§ Edit tracking data
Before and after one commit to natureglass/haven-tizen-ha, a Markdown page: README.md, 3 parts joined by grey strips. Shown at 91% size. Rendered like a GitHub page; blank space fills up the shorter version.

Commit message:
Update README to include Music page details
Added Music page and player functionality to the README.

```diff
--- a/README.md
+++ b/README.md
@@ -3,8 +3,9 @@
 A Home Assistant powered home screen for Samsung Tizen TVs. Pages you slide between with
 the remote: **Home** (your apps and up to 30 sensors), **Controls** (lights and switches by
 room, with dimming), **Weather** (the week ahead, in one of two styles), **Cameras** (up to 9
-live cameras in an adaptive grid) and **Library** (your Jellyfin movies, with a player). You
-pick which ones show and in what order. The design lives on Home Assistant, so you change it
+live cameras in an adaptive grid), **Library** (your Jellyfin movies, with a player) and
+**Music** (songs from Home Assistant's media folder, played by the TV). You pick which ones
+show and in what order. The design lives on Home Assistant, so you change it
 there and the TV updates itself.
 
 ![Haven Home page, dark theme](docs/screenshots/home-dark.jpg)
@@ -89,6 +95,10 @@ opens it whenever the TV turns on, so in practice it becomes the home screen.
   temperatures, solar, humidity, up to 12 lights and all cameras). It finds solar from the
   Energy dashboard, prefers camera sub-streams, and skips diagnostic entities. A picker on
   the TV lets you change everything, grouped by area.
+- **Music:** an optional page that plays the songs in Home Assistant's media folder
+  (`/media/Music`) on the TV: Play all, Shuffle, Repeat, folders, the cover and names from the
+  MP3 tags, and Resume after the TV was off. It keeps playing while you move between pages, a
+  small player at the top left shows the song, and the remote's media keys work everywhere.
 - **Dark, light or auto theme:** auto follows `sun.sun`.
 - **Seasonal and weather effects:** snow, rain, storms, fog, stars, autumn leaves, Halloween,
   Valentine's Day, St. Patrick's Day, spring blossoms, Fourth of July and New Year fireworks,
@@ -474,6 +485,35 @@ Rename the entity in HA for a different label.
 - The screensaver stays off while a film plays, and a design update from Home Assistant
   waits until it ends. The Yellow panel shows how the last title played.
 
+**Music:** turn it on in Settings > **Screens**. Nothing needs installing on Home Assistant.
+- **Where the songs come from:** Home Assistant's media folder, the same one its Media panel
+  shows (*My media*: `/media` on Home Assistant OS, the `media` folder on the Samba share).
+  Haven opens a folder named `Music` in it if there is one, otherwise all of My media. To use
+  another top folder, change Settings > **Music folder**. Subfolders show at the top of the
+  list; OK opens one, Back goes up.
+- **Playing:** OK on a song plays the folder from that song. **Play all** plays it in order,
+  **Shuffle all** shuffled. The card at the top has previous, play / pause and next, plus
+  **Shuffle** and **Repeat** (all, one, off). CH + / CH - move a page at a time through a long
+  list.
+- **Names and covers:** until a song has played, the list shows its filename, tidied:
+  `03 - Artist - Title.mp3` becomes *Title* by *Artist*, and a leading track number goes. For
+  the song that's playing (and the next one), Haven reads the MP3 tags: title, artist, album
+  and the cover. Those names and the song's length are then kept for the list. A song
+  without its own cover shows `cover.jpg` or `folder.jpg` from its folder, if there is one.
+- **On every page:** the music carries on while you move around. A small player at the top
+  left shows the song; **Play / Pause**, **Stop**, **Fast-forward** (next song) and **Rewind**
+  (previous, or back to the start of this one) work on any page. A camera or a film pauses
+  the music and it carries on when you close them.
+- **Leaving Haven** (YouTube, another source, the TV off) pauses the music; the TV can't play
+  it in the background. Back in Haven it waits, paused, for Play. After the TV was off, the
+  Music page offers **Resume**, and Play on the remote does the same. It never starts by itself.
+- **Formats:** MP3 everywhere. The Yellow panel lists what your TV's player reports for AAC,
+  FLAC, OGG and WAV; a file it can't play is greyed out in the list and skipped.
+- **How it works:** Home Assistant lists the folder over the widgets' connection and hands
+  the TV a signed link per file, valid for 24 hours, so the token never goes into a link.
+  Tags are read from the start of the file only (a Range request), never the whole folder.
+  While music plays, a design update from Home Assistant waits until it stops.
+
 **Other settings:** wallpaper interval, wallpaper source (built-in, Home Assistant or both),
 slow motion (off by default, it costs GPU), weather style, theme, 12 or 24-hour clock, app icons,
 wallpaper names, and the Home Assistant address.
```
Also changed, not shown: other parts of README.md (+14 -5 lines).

§ Exercise directions
Each line above with the string "what" should be reported in full.

§ Answer for this exercise
-pick which ones show and in what order. The design lives on Home Assistant, so you change it
+show and in what order. The design lives on Home Assistant, so you change it
+- **Formats:** MP3 everywhere. The Yellow panel lists what your TV's player reports for AAC,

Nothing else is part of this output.